(Change detection outputs)
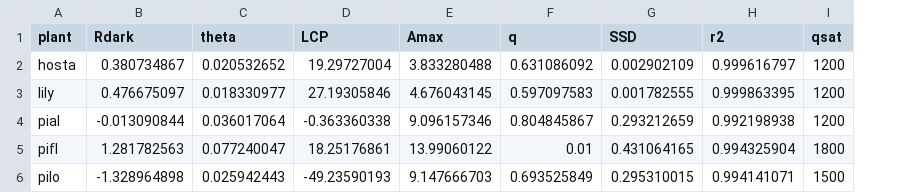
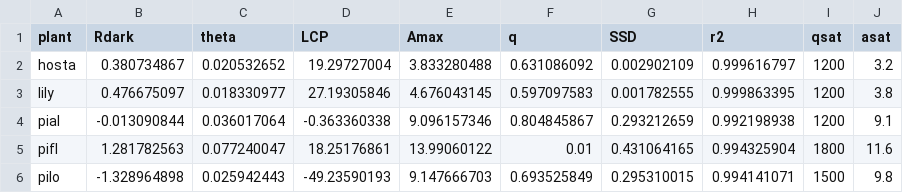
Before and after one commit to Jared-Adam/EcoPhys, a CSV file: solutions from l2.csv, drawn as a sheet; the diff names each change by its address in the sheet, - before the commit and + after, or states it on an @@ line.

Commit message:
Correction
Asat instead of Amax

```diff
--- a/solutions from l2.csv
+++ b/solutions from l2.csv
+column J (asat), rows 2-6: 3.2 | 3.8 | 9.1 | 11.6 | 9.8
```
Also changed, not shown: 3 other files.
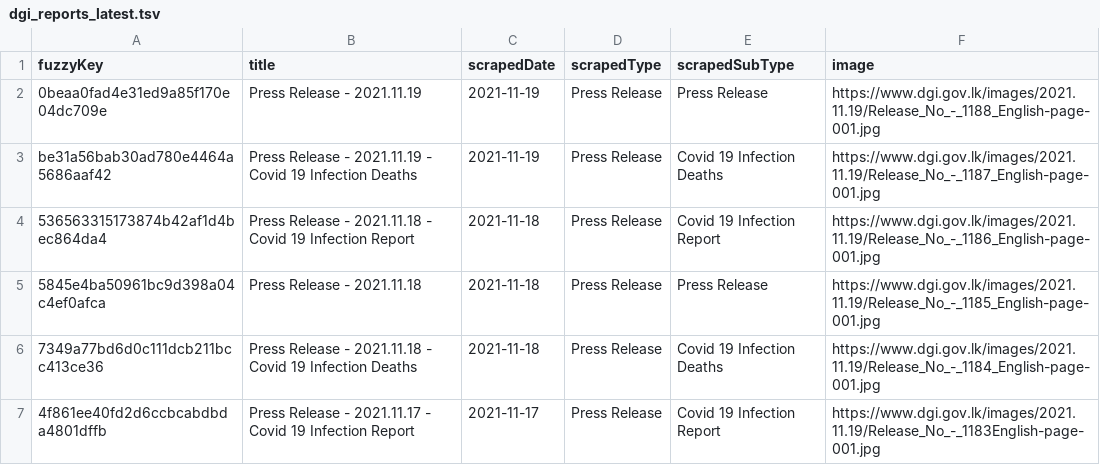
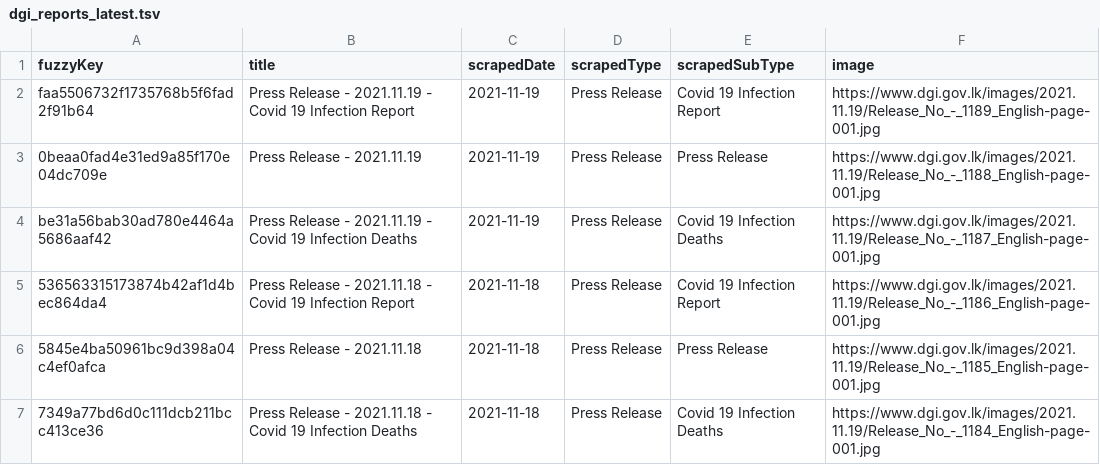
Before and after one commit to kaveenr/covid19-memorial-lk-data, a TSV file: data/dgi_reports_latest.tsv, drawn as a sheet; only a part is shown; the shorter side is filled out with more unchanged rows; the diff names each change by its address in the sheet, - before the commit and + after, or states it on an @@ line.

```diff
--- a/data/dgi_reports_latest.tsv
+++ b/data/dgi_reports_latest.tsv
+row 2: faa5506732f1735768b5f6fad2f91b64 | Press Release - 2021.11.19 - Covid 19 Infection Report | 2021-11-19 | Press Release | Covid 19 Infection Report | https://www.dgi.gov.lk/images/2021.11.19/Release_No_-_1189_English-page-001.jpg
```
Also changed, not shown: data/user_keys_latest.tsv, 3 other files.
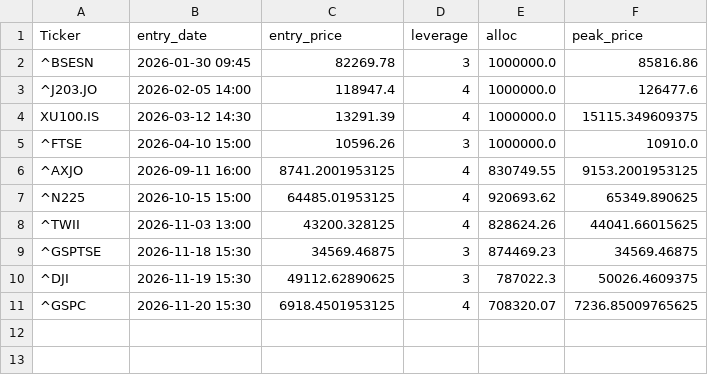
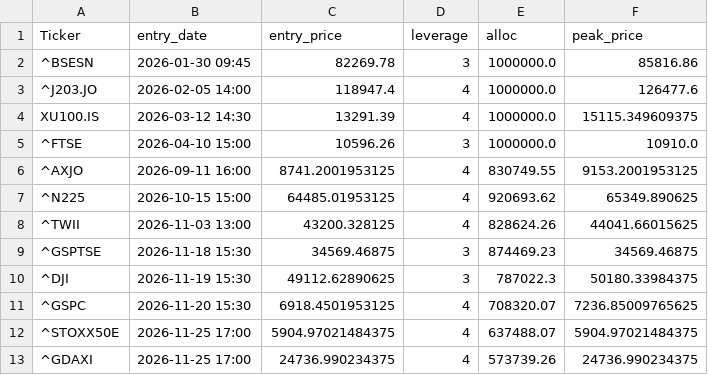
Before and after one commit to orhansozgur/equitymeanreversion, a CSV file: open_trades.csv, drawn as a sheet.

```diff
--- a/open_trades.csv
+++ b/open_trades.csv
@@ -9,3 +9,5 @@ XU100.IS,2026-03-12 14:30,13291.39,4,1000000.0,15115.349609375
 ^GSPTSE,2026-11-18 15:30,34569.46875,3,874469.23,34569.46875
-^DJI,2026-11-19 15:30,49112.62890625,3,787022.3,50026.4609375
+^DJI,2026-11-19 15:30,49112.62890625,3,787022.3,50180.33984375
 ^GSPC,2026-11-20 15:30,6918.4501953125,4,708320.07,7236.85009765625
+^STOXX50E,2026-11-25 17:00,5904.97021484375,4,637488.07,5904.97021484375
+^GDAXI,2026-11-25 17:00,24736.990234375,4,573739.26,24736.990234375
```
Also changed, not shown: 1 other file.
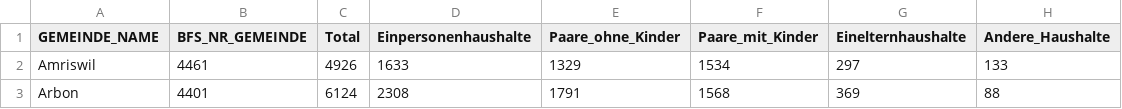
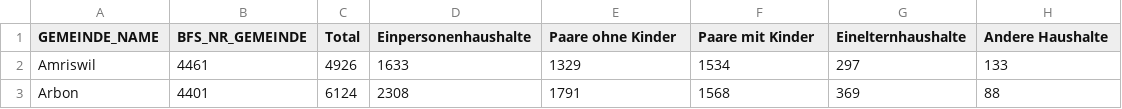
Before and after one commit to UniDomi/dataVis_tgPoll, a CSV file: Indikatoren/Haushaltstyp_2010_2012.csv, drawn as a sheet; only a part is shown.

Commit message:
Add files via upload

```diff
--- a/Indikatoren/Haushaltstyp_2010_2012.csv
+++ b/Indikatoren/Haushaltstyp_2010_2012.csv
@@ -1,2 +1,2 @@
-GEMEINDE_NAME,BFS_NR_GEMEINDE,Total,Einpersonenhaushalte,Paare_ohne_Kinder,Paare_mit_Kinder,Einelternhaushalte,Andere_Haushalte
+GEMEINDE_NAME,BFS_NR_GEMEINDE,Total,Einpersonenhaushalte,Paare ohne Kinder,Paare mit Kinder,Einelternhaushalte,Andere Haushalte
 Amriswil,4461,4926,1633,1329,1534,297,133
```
--
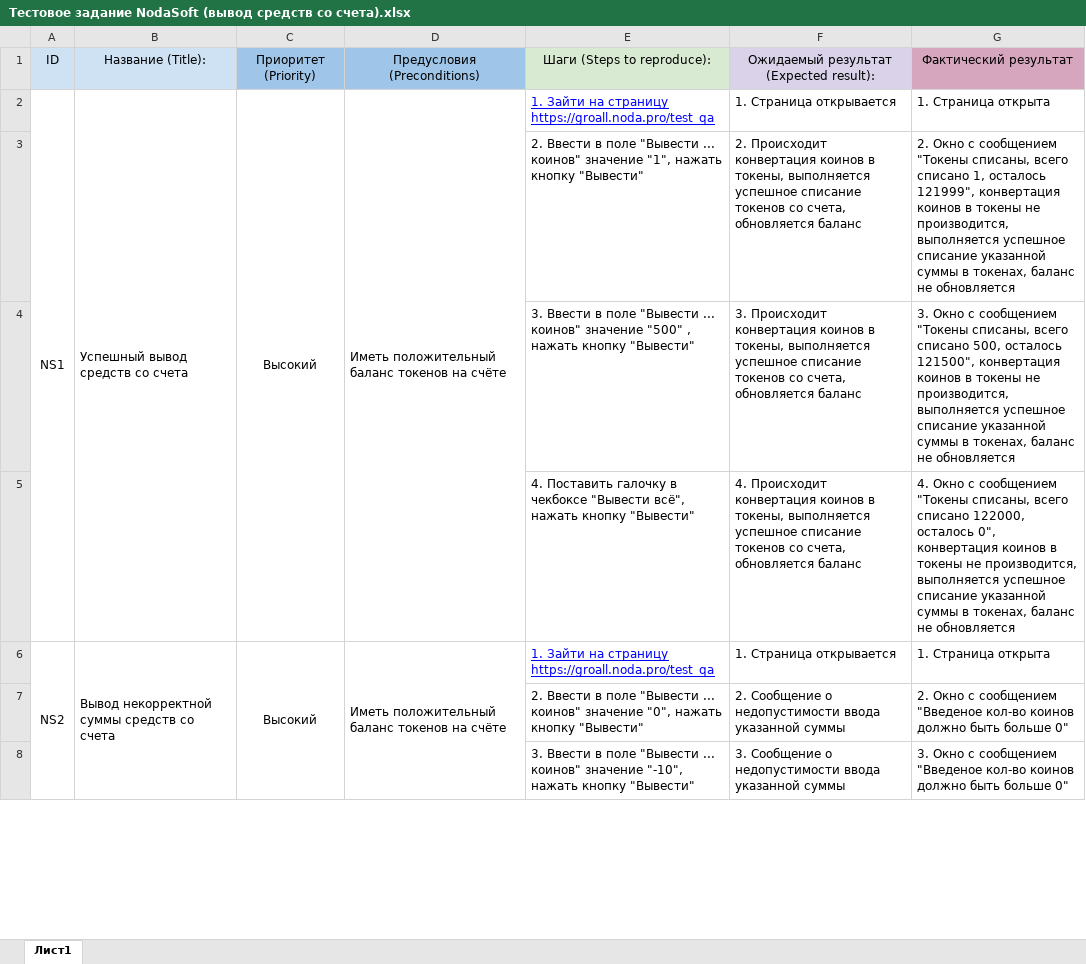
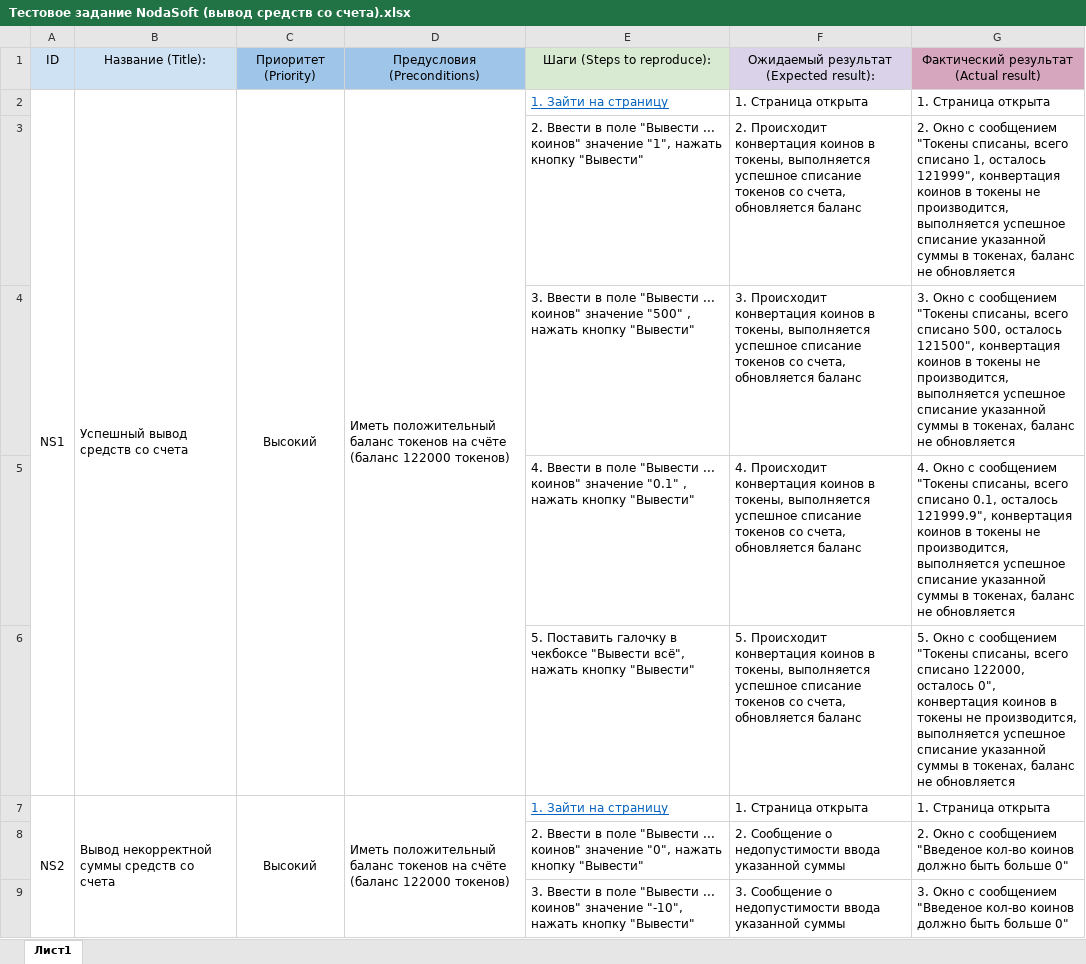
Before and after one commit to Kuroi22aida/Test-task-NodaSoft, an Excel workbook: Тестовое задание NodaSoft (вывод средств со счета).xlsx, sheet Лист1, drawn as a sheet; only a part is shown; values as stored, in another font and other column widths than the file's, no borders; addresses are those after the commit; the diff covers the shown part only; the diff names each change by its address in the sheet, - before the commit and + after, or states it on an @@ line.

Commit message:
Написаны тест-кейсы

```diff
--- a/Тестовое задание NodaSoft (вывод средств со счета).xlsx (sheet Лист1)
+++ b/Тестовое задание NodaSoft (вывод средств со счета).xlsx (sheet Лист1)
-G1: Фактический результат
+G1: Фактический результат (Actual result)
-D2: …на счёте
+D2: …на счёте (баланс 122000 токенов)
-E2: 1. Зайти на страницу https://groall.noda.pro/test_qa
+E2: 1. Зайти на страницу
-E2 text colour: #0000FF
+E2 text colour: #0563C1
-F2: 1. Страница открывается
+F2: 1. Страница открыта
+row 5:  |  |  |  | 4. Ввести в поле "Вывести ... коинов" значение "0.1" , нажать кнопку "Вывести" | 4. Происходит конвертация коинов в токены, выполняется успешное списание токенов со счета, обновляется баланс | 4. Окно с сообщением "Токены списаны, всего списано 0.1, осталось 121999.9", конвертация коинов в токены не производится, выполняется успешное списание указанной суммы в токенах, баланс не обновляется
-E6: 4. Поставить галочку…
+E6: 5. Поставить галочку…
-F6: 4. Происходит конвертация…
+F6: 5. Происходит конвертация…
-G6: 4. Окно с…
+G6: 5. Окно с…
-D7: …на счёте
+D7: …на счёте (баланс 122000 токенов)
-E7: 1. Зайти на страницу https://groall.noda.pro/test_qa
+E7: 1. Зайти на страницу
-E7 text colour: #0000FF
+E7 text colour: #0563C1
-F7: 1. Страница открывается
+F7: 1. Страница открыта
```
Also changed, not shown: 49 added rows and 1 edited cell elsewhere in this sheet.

Work instruction:
In your answer, include only the lines above starting at the line that holds "Before and after one commit to Jared-Adam/EcoPhys, a" and ending at the line that holds "Also changed, not shown: 3 other files.", copied exactly.

Task output:
Before and after one commit to Jared-Adam/EcoPhys, a CSV file: solutions from l2.csv, drawn as a sheet; the diff names each change by its address in the sheet, - before the commit and + after, or states it on an @@ line.

Commit message:
Correction
Asat instead of Amax

```diff
--- a/solutions from l2.csv
+++ b/solutions from l2.csv
+column J (asat), rows 2-6: 3.2 | 3.8 | 9.1 | 11.6 | 9.8
```
Also changed, not shown: 3 other files.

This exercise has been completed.